PHILADELPHIA – One Philadelphia plaintiff alleges Fiat Chrysler Automobiles broke a number of commerce regulations, when it sold him a new Jeep with technical issues unable to be remedied after five repair attempts on the part of the dealer.
Richard J. Huff Jr. filed suit in the Philadelphia County Court of Common Pleas on Aug. 25 versus FCA US, LLC of Auburn Hills, Mich.
On April 8, 2015, the plaintiff purchased a new 2015 Jeep Patriot at Family Chrysler Philadelphia, manufactured and warranted by the defendant, and both purchased and registered in Pennsylvania. The price of the vehicle was in excess of $25,103.16, including registration charges, document fees, sales tax, finance and bank charges, but excluding other collateral charges not specified yet defined by the Lemon Law.
Huff says he was provided a three-year, 36,000-mile warranty for the automobile, but learned the vehicle had mechanical difficulties, including the airbag, check engine, low tire pressure and TPMS lights illuminating unnecessarily.
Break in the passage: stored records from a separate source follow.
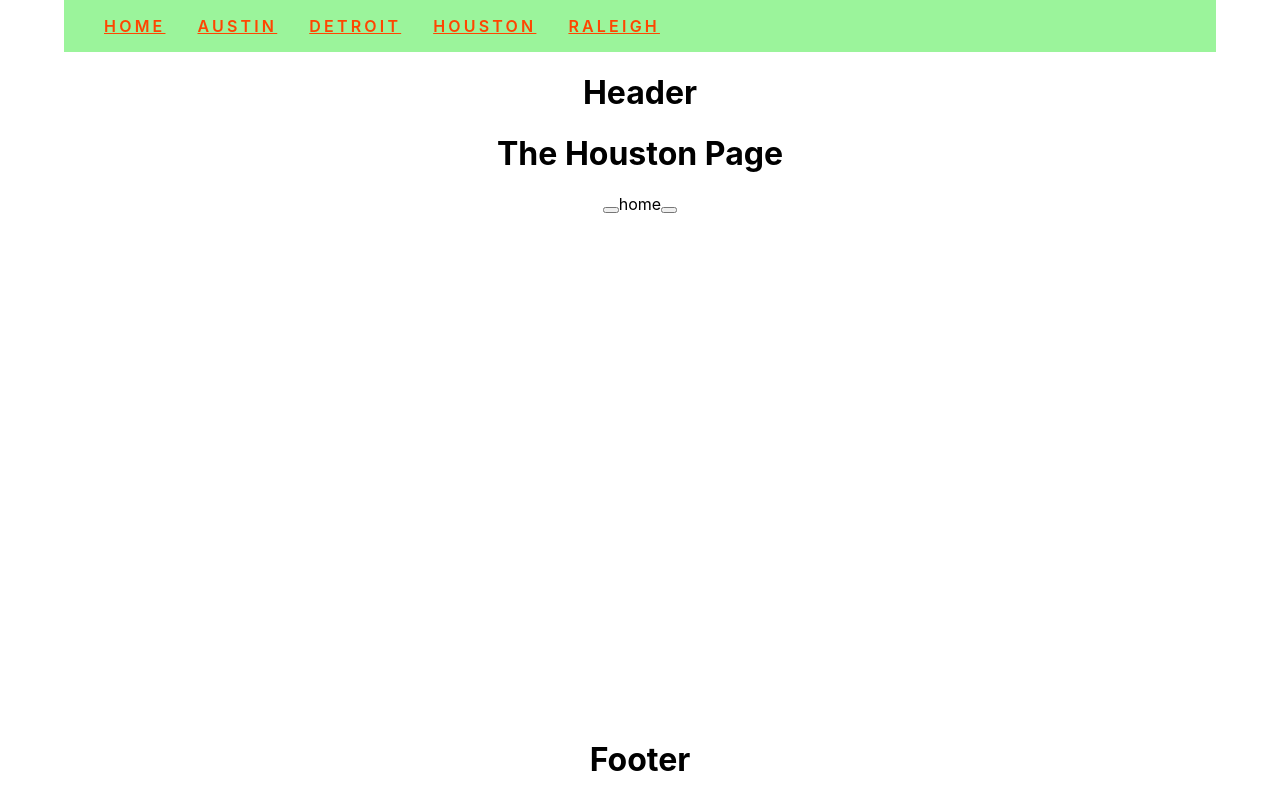
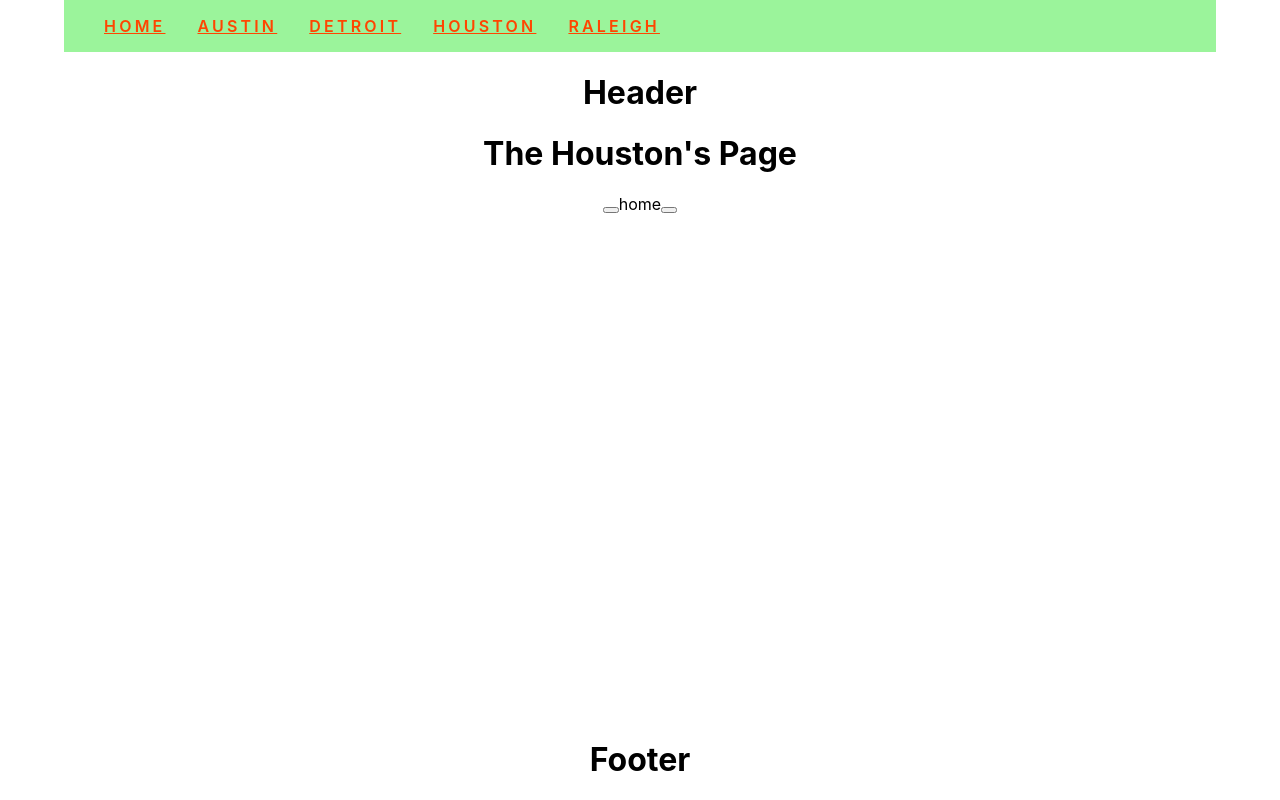
Before and after one commit to jakerwalton/Project_3_Frontend, a React (Create React App) app: page /houston in a window 1280 px wide. Built offline with nearby package versions, Linux system fonts and the light colour scheme.

Commit message:
cards in citiess

```diff
--- a/src/pages/Houston.js
+++ b/src/pages/Houston.js
@@ -5,7 +5,7 @@ import Card from "../components/Restaurant-card";
 function Houston(props) {
     return (
         <div>
-        <h1>The Houston Page</h1>
+        <h1>The Houston's Page</h1>
         <Card />
         </div>
     );
```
Huff added the defendant’s authorized dealer had made five repair attempts to comply with its warranty and correct the aforementioned issues, but the attempts proved futile.
For alleged violation of the Pennsylvania Lemon Law, Magnuson-Moss Warranty Improvement Act and violation of Pennsylvania’s Unfair Trade Practices and Consumer Protection Law (UTPCPL), the plaintiff is seeking damages in an amount equal to the purchase price of the subject vehicle, collateral charges, incidental, consequential and treble damages, attorney’s fees and court costs, not in excess of $50,000.
The plaintiff is represented by Robert M. Silverman of Kimmel & Silverman, in Ambler.
Philadelphia County Court of Common Pleas case 170802548
From the Pennsylvania Record: Reach Courts Reporter Nicholas Malfitano at email@example.com